In equations 2.1-2.4, y refers to unit output regardless of whether the unit is sending or receiving, and x refers to net input to a receiving unit regardless of where that unit resides. This labeling consistency can make it easier to understand what is happening in the transmission between any two layers. Alternatively, when considering transmission across several network layers, it can be clearer to reserve different labels for different layers of units.
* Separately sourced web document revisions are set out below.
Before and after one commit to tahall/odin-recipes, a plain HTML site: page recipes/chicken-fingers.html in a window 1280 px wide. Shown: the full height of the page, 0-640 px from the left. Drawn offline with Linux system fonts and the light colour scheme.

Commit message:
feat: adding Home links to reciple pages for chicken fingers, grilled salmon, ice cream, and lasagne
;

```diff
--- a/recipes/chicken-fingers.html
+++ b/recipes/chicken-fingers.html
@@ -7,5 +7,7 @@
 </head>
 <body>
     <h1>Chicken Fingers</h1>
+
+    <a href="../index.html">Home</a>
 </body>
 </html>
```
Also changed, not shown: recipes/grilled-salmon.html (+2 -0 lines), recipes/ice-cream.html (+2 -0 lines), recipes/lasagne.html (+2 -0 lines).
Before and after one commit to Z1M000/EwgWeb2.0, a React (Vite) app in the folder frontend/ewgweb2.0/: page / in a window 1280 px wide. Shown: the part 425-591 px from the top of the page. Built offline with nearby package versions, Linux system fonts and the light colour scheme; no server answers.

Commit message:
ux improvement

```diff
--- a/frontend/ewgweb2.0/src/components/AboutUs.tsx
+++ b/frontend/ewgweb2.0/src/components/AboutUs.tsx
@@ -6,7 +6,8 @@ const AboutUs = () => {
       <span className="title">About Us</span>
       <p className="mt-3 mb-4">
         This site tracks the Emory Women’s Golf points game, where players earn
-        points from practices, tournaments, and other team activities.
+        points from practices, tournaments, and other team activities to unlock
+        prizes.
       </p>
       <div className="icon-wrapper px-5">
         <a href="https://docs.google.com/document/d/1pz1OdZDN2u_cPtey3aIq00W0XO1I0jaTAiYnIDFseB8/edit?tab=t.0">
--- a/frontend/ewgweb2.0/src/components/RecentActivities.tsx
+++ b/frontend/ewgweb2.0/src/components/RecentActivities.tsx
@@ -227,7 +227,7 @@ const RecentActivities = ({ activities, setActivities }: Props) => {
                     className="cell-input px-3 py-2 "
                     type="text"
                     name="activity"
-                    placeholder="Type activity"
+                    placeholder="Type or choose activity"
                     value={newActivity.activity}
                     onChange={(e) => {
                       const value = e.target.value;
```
In a number of places in the book, I use the term generative to describe cascade-correlation networks that build their own topology as they learn. This made sense because the learning algorithm generates its own topological structure by recruiting new hidden units as needed in learning. However, the term generative is now also used to signify neural networks that generate their own input patterns, usually by having top-down weights that run from outputs to hiddens to inputs. To avoid this dual use of the term generative, in more recent publications I refer to cascade-correlation and related networks as constructive learners.